• _EXERCISE DIRECTIONS_:
What lines below contain the string "CartItems"? List them all.

• _DATA EXCERPTS_:
BEGIN

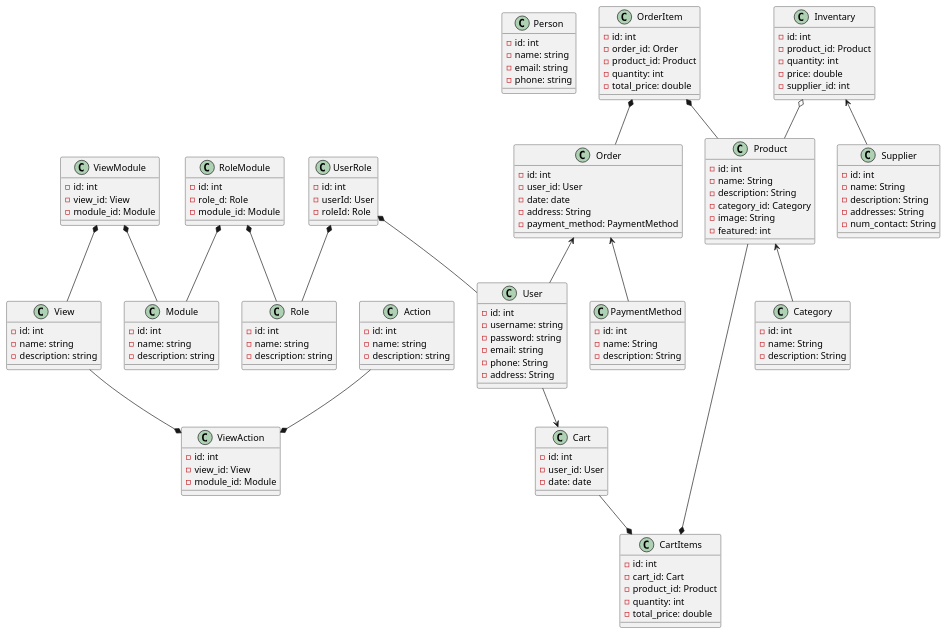
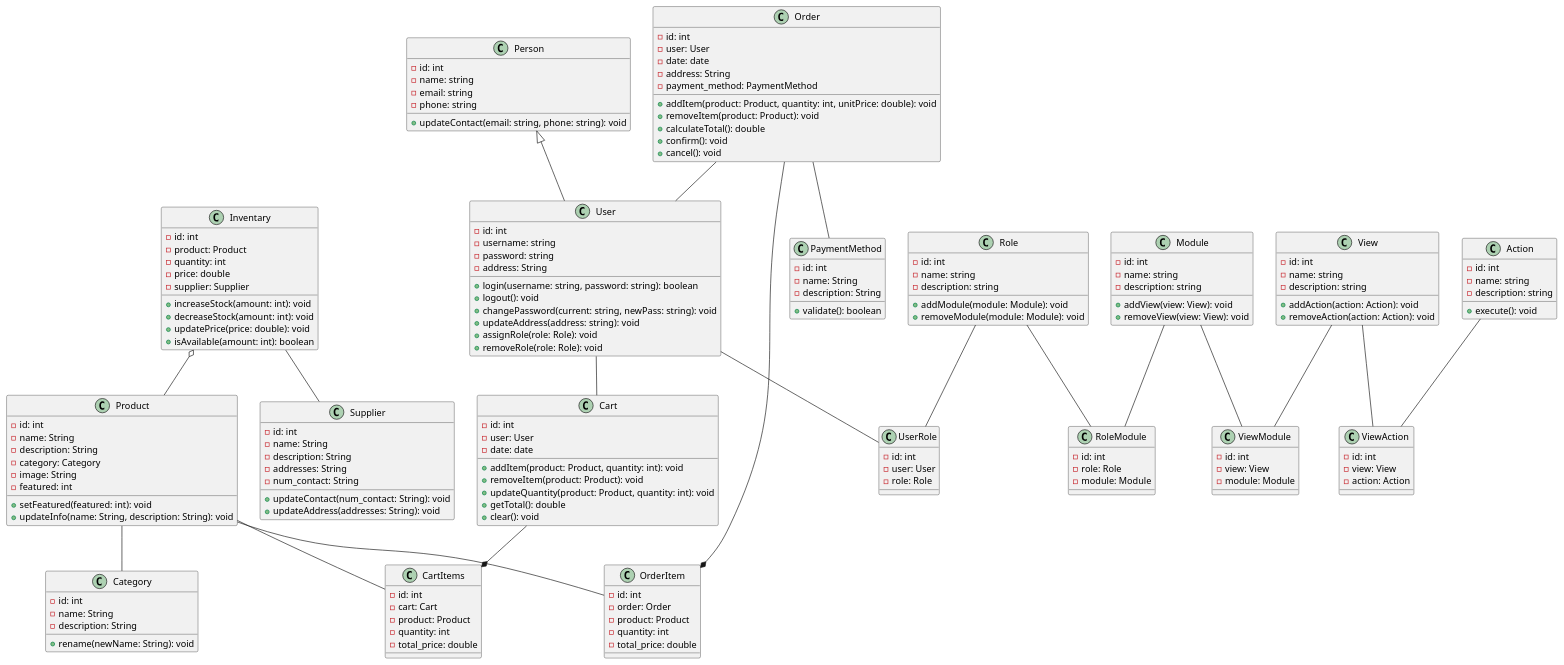
Before and after one commit to Juan-Chala-123/ADSO-3145556: the diagram in 03-week/02-activity/class-diagram/shopping-cart.wsd, drawn with PlantUML.

Commit message:
Metodos agregados a las clases

```diff
--- a/03-week/02-activity/class-diagram/shopping-cart.wsd
+++ b/03-week/02-activity/class-diagram/shopping-cart.wsd
@@ -1,154 +1,198 @@
 @startuml
+
 class Person {
     -id: int
     -name: string
     -email: string
     -phone: string
+    +updateContact(email: string, phone: string): void
 }
 
 class Role {
     -id: int
     -name: string
     -description: string
+    +addModule(module: Module): void
+    +removeModule(module: Module): void
 }
 
 class User {
     -id: int
     -username: string
     -password: string
-    -email: string
-    -phone: String
     -address: String
+    +login(username: string, password: string): boolean
+    +logout(): void
+    +changePassword(current: string, newPass: string): void
+    +updateAddress(address: string): void
+    +assignRole(role: Role): void
+    +removeRole(role: Role): void
 }
 
 class Cart {
     -id: int
-    -user_id: User
+    -user: User
     -date: date
+    +addItem(product: Product, quantity: int): void
+    +removeItem(product: Product): void
+    +updateQuantity(product: Product, quantity: int): void
+    +getTotal(): double
+    +clear(): void
 }
 
 class Product {
     -id: int
     -name: String
     -description: String
-    -category_id: Category
+    -category: Category
     -image: String
     -featured: int
+    +setFeatured(featured: int): void
+    +updateInfo(name: String, description: String): void
 }
 
 class Category {
     -id: int
     -name: String
     -description: String
+    +rename(newName: String): void
 }
 
 class Inventary {
     -id: int
-    -product_id: Product
+    -product: Product
     -quantity: int
     -price: double
-    -supplier_id: int
+    -supplier: Supplier
+    +increaseStock(amount: int): void
+    +decreaseStock(amount: int): void
+    +updatePrice(price: double): void
+    +isAvailable(amount: int): boolean
 }
 
 class Supplier {
     -id: int
     -name: String
     -description: String
     -addresses: String
     -num_contact: String
+    +updateContact(num_contact: String): void
+    +updateAddress(addresses: String): void
 }
 
 class PaymentMethod {
     -id: int
     -name: String
     -description: String
+    +validate(): boolean
 }
 
 class Order {
     -id: int
-    -user_id: User
+    -user: User
     -date: date
     -address: String
     -payment_method: PaymentMethod
+    +addItem(product: Product, quantity: int, unitPrice: double): void
+    +removeItem(product: Product): void
+    +calculateTotal(): double
+    +confirm(): void
+    +cancel(): void
 }
 
 ' Sistema de permisos
 class Module {
     -id: int
     -name: string
     -description: string
+    +addView(view: View): void
+    +removeView(view: View): void
 }
 
 class View {
     -id: int
     -name: string
     -description: string
+    +addAction(action: Action): void
+    +removeAction(action: Action): void
 }
 
 class Action {
     -id: int
     -name: string
     -description: string
+    +execute(): void
 }
 
-' Tablas intermedias
+' Tablas intermedias (SIN métodos link/unlink)
 class RoleModule {
     -id: int
-    -role_d: Role
-    -module_id: Module
+    -role: Role
+    -module: Module
 }
 
 class ViewModule {
     -id: int
-    -view_id: View
-    -module_id: Module
+    -view: View
+    -module: Module
 }
 
 class ViewAction {
     -id: int
-    -view_id: View
-    -module_id: Module
+    -view: View
+    -action: Action
 }
 
 class UserRole {
     -id: int
-    -userId: User
-    -roleId: Role
+    -user: User
+    -role: Role
 }
 
 class CartItems {
     -id: int
-    -cart_id: Cart
-    -product_id: Product
+    -cart: Cart
+    -product: Product
     -quantity: int
     -total_price: double
 }
 
 class OrderItem {
     -id: int
-    -order_id: Order
-    -product_id: Product
+    -order: Order
+    -product: Product
     -quantity: int
     -total_price: double
+    
 }
 
 ' Relaciones
-UserRole *-- User 
-UserRole *-- Role
-RoleModule *-- Role
-RoleModule *-- Module
+User -- UserRole
+Role -- UserRole
+
+Role -- RoleModule
+Module -- RoleModule
+
+View -- ViewModule
+Module -- ViewModule
+
+View -- ViewAction
+Action -- ViewAction
+
+User -- Cart
 Cart --* CartItems
-Product --* CartItems
-User --> Cart
-Product <-- Category
-ViewModule *-- View
-ViewModule *-- Module
+Product -- CartItems
+
+Product -- Category
+
 Inventary o-- Product
-Inventary <-- Supplier
-Order <-- User
-Order <-- PaymentMethod
-View --* ViewAction
-Action --* ViewAction
-OrderItem *-- Order
-OrderItem *-- Product
+Inventary -- Supplier
+
+Order -- User
+Order -- PaymentMethod
+Order --* OrderItem
+Product -- OrderItem
+
+Person <|-- User
+
 @enduml
```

END

• _SOLUTION TO THE PROBLEM_:
 class CartItems {
 Cart --* CartItems
-Product --* CartItems
+Product -- CartItems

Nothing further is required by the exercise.